Instructions to follow:
Your answer must be the records below repeated word for word, with no pictures in it.

Extracted data:
■ ■ ■ ■ ■ ■ ■

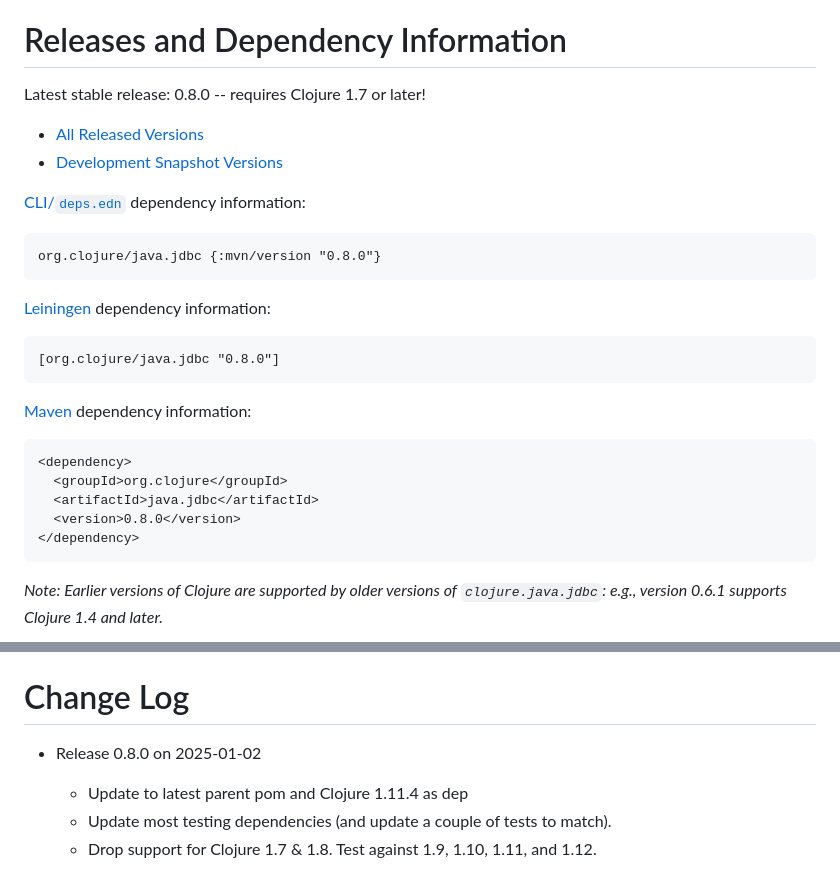
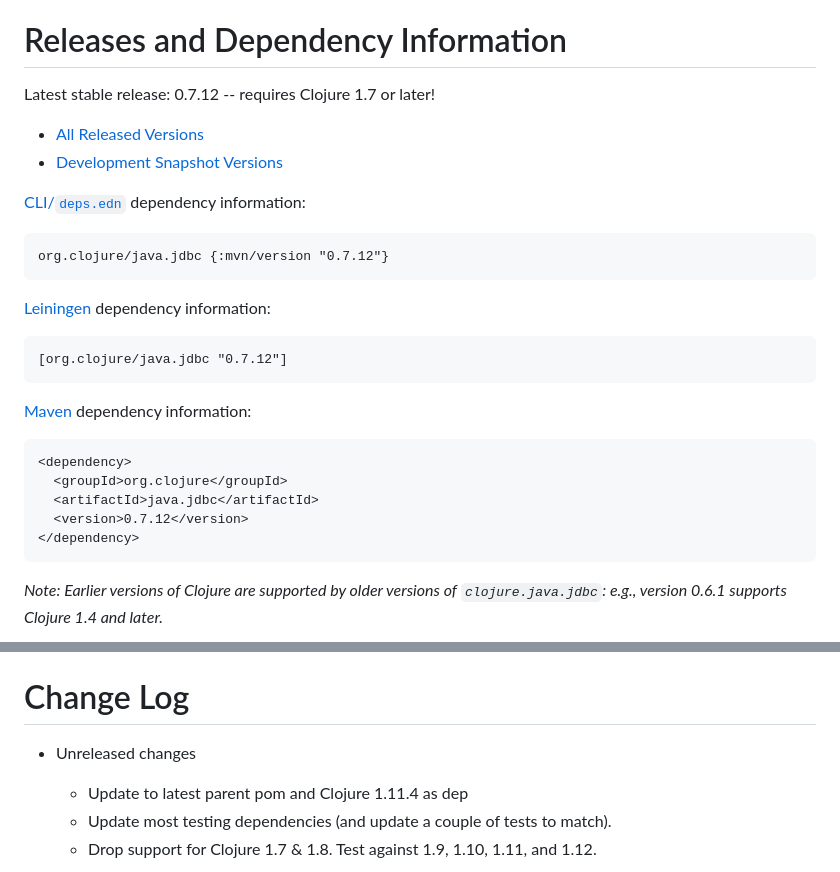
Before and after one commit to clojure/java.jdbc, a Markdown page: README.md, 2 parts joined by grey strips. Drawn GitHub-style.

Commit message:
revert release version

````diff
--- a/README.md
+++ b/README.md
@@ -25,25 +25,25 @@ Support
 Releases and Dependency Information
 ========================================
 
-Latest stable release: 0.8.0 -- requires Clojure 1.7 or later!
+Latest stable release: 0.7.12 -- requires Clojure 1.7 or later!
 
 * [All Released Versions](https://search.maven.org/#search%7Cgav%7C1%7Cg%3A%22org.clojure%22%20AND%20a%3A%22java.jdbc%22)
 * [Development Snapshot Versions](https://oss.sonatype.org/index.html#nexus-search;gav~org.clojure~java.jdbc~~~)
 
 [CLI/`deps.edn`](https://clojure.org/reference/deps_and_cli) dependency information:
 ```clojure
-org.clojure/java.jdbc {:mvn/version "0.8.0"}
+org.clojure/java.jdbc {:mvn/version "0.7.12"}
 ```
 [Leiningen](https://github.com/technomancy/leiningen) dependency information:
 ```clojure
-[org.clojure/java.jdbc "0.8.0"]
+[org.clojure/java.jdbc "0.7.12"]
 ```
 [Maven](https://maven.apache.org/) dependency information:
 ```xml
 <dependency>
   <groupId>org.clojure</groupId>
   <artifactId>java.jdbc</artifactId>
-  <version>0.8.0</version>
+  <version>0.7.12</version>
 </dependency>
 ```
 _Note: Earlier versions of Clojure are supported by older versions of `clojure.java.jdbc`: e.g., version 0.6.1 supports Clojure 1.4 and later._
@@ -138,7 +138,7 @@ Developer Information
 Change Log
 ====================
 
-* Release 0.8.0 on 2025-01-02
+* Unreleased changes
   * Update to latest parent pom and Clojure 1.11.4 as dep
   * Update most testing dependencies (and update a couple of tests to match).
   * Drop support for Clojure 1.7 & 1.8. Test against 1.9, 1.10, 1.11, and 1.12.
````
Also changed, not shown: CHANGES.md (+1 -1 lines).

■ ■ ■ ■ ■ ■ ■

Result for this exercise:
Before and after one commit to clojure/java.jdbc, a Markdown page: README.md, 2 parts joined by grey strips. Drawn GitHub-style.

Commit message:
revert release version

````diff
--- a/README.md
+++ b/README.md
@@ -25,25 +25,25 @@ Support
 Releases and Dependency Information
 ========================================
 
-Latest stable release: 0.8.0 -- requires Clojure 1.7 or later!
+Latest stable release: 0.7.12 -- requires Clojure 1.7 or later!
 
 * [All Released Versions](https://search.maven.org/#search%7Cgav%7C1%7Cg%3A%22org.clojure%22%20AND%20a%3A%22java.jdbc%22)
 * [Development Snapshot Versions](https://oss.sonatype.org/index.html#nexus-search;gav~org.clojure~java.jdbc~~~)
 
 [CLI/`deps.edn`](https://clojure.org/reference/deps_and_cli) dependency information:
 ```clojure
-org.clojure/java.jdbc {:mvn/version "0.8.0"}
+org.clojure/java.jdbc {:mvn/version "0.7.12"}
 ```
 [Leiningen](https://github.com/technomancy/leiningen) dependency information:
 ```clojure
-[org.clojure/java.jdbc "0.8.0"]
+[org.clojure/java.jdbc "0.7.12"]
 ```
 [Maven](https://maven.apache.org/) dependency information:
 ```xml
 <dependency>
   <groupId>org.clojure</groupId>
   <artifactId>java.jdbc</artifactId>
-  <version>0.8.0</version>
+  <version>0.7.12</version>
 </dependency>
 ```
 _Note: Earlier versions of Clojure are supported by older versions of `clojure.java.jdbc`: e.g., version 0.6.1 supports Clojure 1.4 and later._
@@ -138,7 +138,7 @@ Developer Information
 Change Log
 ====================
 
-* Release 0.8.0 on 2025-01-02
+* Unreleased changes
   * Update to latest parent pom and Clojure 1.11.4 as dep
   * Update most testing dependencies (and update a couple of tests to match).
   * Drop support for Clojure 1.7 & 1.8. Test against 1.9, 1.10, 1.11, and 1.12.
````
Also changed, not shown: CHANGES.md (+1 -1 lines).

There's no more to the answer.